The most common design of a heat sink is a metal device with many fins. The high thermal conductivity of the metal combined with its large surface area result in the rapid transfer of thermal energy to the surrounding, cooler, air. This cools the heat sink and whatever it is in direct thermal contact with. Use of fluids (for example coolants in refrigeration) and thermal interface material (in cooling electronic devices) ensures good transfer of thermal energy to the heat sink. Similarly a fan may improve the transfer of thermal energy from the heat sink to the air.
Mountain Dew is gamer juice. It fuels our way of life, our attitudes, our Attention Deficit Disorders, and our superhuman reflexes.
– Carbonated water
– High fructose corn syrup (HFCS)
– Concentrated orange juice and other natural flavors
– Citric acid
– Sodium benzoate (preserves freshness)
– Caffeine (55.2 mg per 12 oz. [approx 355ml])
– Sodium citrate
– Gum arabic
– Erythorbic acid (preserves freshness)
– Calcium disodium EDTA (to protect flavor)
– Brominated vegetable oil
– Yellow 5
They’re a recent addition to games, and they make the sun and sky feel so much more realistic and help give off the impression that the digital world you’re virtually traipsing around in seems…’alive’.
What am I referring to? ‘God rays’, of course!

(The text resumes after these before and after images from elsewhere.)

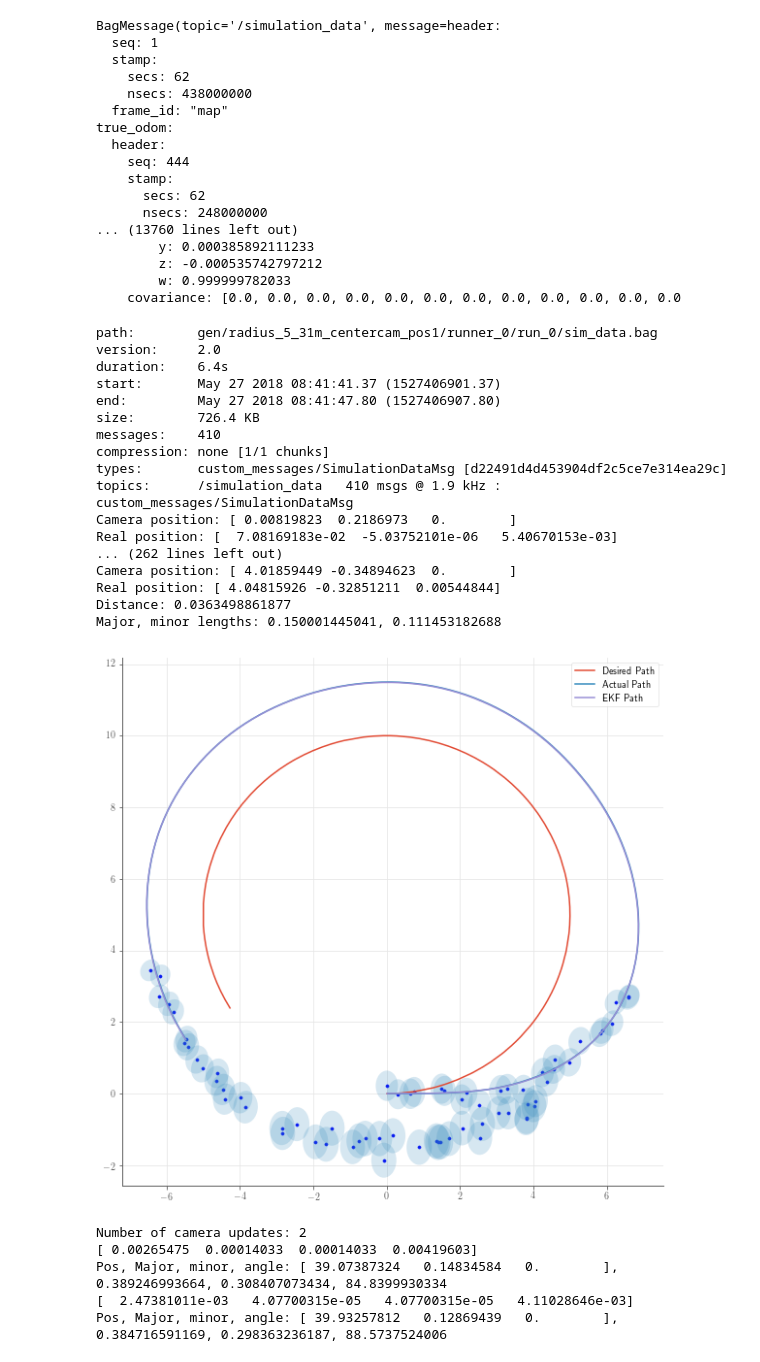
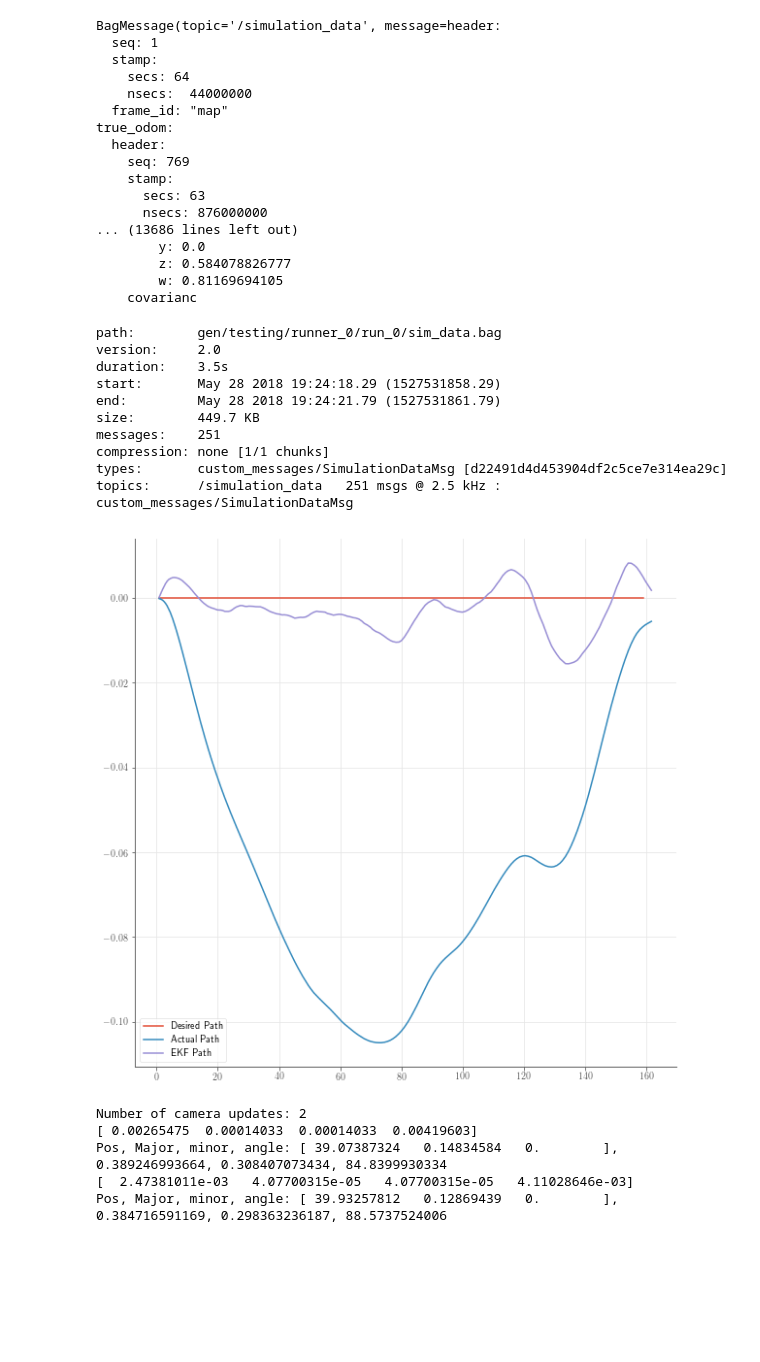
Before and after one commit to flyingsilverfin/AV-Camera-Placement, a Jupyter notebook: evaluation/parallel_simulation/Mutual Information Log Analysis.ipynb, the cells around one changed output. Cells and saved outputs as stored; diff of their text form; code cells hidden in the pictures; blank space fills up the shorter version.

```diff
--- a/evaluation/parallel_simulation/Mutual Information Log Analysis.ipynb
+++ b/evaluation/parallel_simulation/Mutual Information Log Analysis.ipynb
@@ -68,7 +68,11 @@ experiment_gen_root = "gen"
 # specific_experiment_paths = [['calibration_circuit.json'], ['calibration_circuit_mirror.json']] # subbpath to only process 1 experiment dir or .json, not all at once
 # specific_experiment_paths = [['straight_road_80m_nocam.json'], ['straight_road_80m_centercam_pos1.json'],['straight_road_80m_centercam_pos2.json'],['straight_road_80m_centercam_pos3.json']]
 # specific_experiment_paths = [['straight_road_80m_centercam_pos1.json']]
-specific_experiment_paths = [['radius_5_31m_centercam_pos1.json']]
+# specific_experiment_paths = [['radius_5_31m_centercam_pos1.json']]
+# specific_experiment_paths = [['viz_curve_20m.json']]
+specific_experiment_paths = [['testing.json']]
+
+
 if len(specific_experiment_paths) > 0:
     specific_experiments = [os.path.join(*p) for p in  specific_experiment_paths]
 # %%
@@ -168,20 +172,20 @@ for msg in bag:
 BagMessage(topic='/simulation_data', message=header:
   seq: 1
   stamp:
-    secs: 62
-    nsecs: 438000000
+    secs: 64
+    nsecs:  44000000
   frame_id: "map"
 true_odom:
   header:
-    seq: 444
+    seq: 769
     stamp:
-      secs: 62
-      nsecs: 248000000
-... (13760 lines left out)
-        y: 0.000385892111233
-        z: -0.000535742797212
-        w: 0.999999782033
-    covariance: [0.0, 0.0, 0.0, 0.0, 0.0, 0.0, 0.0, 0.0, 0.0, 0.0, 0.0, 0.0
+      secs: 63
+      nsecs: 876000000
+... (13686 lines left out)
+        y: 0.0
+        z: 0.584078826777
+        w: 0.81169694105
+    covarianc
 # %%
 def extract_path_points(bag):
     ts = []
@@ -211,53 +215,48 @@ def eigsorted(cov):
 def covariance_to_ellipse(cov):
     """ Returns 1 stddev ellipse formed from the covarianc matrix!"""
     vals, vecs = eigsorted(cov.reshape(2,2))
+    print("vectors: {0}, eigenvalues: {1}".format(vecs, vals))
     major = np.sqrt(vals[0])
     minor = np.sqrt(vals[1])
-    angle = np.arctan2(*vecs[:, 0][::-1])
+    angle = np.arctan2(vecs[0][1], vecs[0][0])
+#     angle = np.arctan2(*vecs[:, 0][::-1])
     return (major, minor, angle)
 # %%
 #*** THIS is good ***
 print(bag)
-max_msgs = 300
+max_msgs = 215
 ts, pts, actual_pts, ekf_pts, camera_updates = extract_path_points(bag)
 fig = plt.figure(figsize=(10,10))
 ax = fig.add_subplot(111)
 ax.plot(pts[:max_msgs, 0], pts[:max_msgs, 1])
 ax.plot(actual_pts[:max_msgs, 0], actual_pts[:max_msgs, 1])
 ax.plot(ekf_pts[:max_msgs, 0], ekf_pts[:max_msgs, 1])
 for (pos, cov), index in camera_updates:
     plt.scatter(pos[0], pos[1], color="blue", s=10)
     major, minor, angle = covariance_to_ellipse(cov)
 #     print("Major, minor, angle:")
 #     print(major, minor, angle)
     e = Ellipse(pos[:2], major*2*3, minor*2*3, np.rad2deg(angle)) # RECALL we encoded 3 stddevs!
     e.set_alpha(0.2)
     ax.add_artist(e)
     print("Camera position: {0}".format(pos))
     print("Real position: {0}".format(actual_pts[index]))
     print("Distance: {0}".format(np.linalg.norm(pos - actual_pts[index])))
-    print("Major, minor lengths: {0}, {1}".format(major, minor))
+    print("Major, minor lengths, angle: {0}, {1}, {2}".format(major, minor, np.rad2deg(angle)))
 plt.legend(("Desired Path", "Actual Path", "EKF Path"))
 plt.show()
 # %% [output]
-path:        gen/radius_5_31m_centercam_pos1/runner_0/run_0/sim_data.bag
+path:        gen/testing/runner_0/run_0/sim_data.bag
 version:     2.0
-duration:    6.4s
-start:       May 27 2018 08:41:41.37 (1527406901.37)
-end:         May 27 2018 08:41:47.80 (1527406907.80)
-size:        726.4 KB
-messages:    410
+duration:    3.5s
+start:       May 28 2018 19:24:18.29 (1527531858.29)
+end:         May 28 2018 19:24:21.79 (1527531861.79)
+size:        449.7 KB
+messages:    251
 compression: none [1/1 chunks]
 types:       custom_messages/SimulationDataMsg [d22491d4d453904df2c5ce7e314ea29c]
-topics:      /simulation_data   410 msgs @ 1.9 kHz : custom_messages/SimulationDataMsg
-Camera position: [ 0.00819823  0.2186973   0.        ]
-Real position: [  7.08169183e-02  -5.03752101e-06   5.40670153e-03]
-... (262 lines left out)
-Camera position: [ 4.01859449 -0.34894623  0.        ]
-Real position: [ 4.04815926 -0.32851211  0.00544844]
-Distance: 0.0363498861877
-Major, minor lengths: 0.150001445041, 0.111453182688
+topics:      /simulation_data   251 msgs @ 2.5 kHz : custom_messages/SimulationDataMsg
-[figure, old version]
+[figure, new version]
 # %%
 ts, pts, actual_pts, ekf_pts, camera_updates = extract_path_points(bag)
 fig = plt.figure()
```
Also changed, not shown: parts of 3 cells of this notebook, 36 other files.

That’s the current and oft-spoken term for what are REALLY ‘Crepuscular Rays’.
Read ’em and weep!
Crepuscular rays, in atmospheric optics, also known as sun rays, God’s rays, or the Fingers of God, are rays of sunlight that appear to radiate from a single point in the sky. These rays, which stream through gaps in clouds or between other objects, are diverging columns of sunlit air separated by darker cloud-shadowed regions. The name comes from their frequent occurrences during crepuscular hours (those being dawn and dusk), when the contrasts between light and dark are the most obvious. Various airborne compounds scatter the sunlight and make these rays visible, due to diffraction, reflection, and scattering.
Crepuscular rays are near-parallel, but appear to diverge because of linear perspective. They often occur when objects such as mountain peaks or clouds partially shadow the sun’s rays like a cloud cover. There are three primary forms of crepuscular rays:
Rays of light penetrating holes in low clouds (also called “Jacob’s Ladder”).
Beams of light diverging from behind a cloud.
Pale, pinkish or reddish rays that radiate from below the horizon. These are often mistaken for light pillars.
The rays of the second and third types, in some cases, may extend across the sky and appear to converge at the antisolar point, which is the point on the sky sphere directly opposite the sun, and they are called anticrepuscular rays. Like crepuscular rays, they are parallel shafts of sunlight from holes in the clouds, and their apparently odd directions are a perspective effect.
Crepuscular and anticrepuscular rays behave in the same manner. Crepuscular rays are usually red or yellow in appearance because the atmosphere acts as a giant lens, which refracts low sunset rays into long curved paths that pass through up to 40 times as much air as rays from a high midday sun. Particles in the air scatter short wavelength blue and green rays much more strongly than longer wavelength yellow and red.
Crepuscular rays can also occasionally be viewed underwater, particularly in arctic areas appearing from ice shelfs or cracks in the ice.